____ INPUT
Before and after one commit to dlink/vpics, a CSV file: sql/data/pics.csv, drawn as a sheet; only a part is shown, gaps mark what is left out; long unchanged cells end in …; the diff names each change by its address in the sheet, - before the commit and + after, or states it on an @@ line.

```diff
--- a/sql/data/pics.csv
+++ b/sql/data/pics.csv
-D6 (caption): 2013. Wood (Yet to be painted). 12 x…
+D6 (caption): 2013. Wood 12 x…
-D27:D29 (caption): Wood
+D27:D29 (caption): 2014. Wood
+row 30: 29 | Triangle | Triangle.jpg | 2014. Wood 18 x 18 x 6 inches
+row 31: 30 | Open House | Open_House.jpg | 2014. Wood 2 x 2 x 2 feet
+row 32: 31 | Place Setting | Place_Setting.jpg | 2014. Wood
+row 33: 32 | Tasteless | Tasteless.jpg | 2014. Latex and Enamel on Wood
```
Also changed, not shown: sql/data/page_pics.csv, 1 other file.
________
____ INPUT
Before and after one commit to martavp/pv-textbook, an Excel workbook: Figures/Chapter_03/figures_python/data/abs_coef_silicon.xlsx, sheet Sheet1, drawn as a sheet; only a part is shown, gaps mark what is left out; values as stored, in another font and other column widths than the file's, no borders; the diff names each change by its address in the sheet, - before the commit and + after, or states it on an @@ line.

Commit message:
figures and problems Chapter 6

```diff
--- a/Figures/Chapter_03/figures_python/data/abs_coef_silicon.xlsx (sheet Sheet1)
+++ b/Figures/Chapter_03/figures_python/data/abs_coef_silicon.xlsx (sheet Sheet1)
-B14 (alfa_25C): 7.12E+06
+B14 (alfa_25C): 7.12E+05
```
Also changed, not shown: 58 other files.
________
____ INPUT
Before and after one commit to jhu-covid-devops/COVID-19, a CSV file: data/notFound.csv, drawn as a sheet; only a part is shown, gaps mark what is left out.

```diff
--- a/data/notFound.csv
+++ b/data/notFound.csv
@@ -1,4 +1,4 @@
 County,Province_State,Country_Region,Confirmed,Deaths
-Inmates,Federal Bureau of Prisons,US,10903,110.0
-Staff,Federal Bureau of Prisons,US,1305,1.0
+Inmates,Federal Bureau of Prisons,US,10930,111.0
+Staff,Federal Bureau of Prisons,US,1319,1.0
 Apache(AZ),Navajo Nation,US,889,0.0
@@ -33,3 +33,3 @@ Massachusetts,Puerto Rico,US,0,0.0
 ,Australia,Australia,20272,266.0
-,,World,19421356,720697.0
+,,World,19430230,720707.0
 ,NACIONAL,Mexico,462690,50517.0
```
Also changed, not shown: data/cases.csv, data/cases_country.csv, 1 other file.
________
▶ **PROBLEM REQUIREMENTS**:
Read through the data above. Report each line that has the word "notFound".

▶ **OUTPUT FOR THIS TASK**:
Before and after one commit to jhu-covid-devops/COVID-19, a CSV file: data/notFound.csv, drawn as a sheet; only a part is shown, gaps mark what is left out.
--- a/data/notFound.csv
+++ b/data/notFound.csv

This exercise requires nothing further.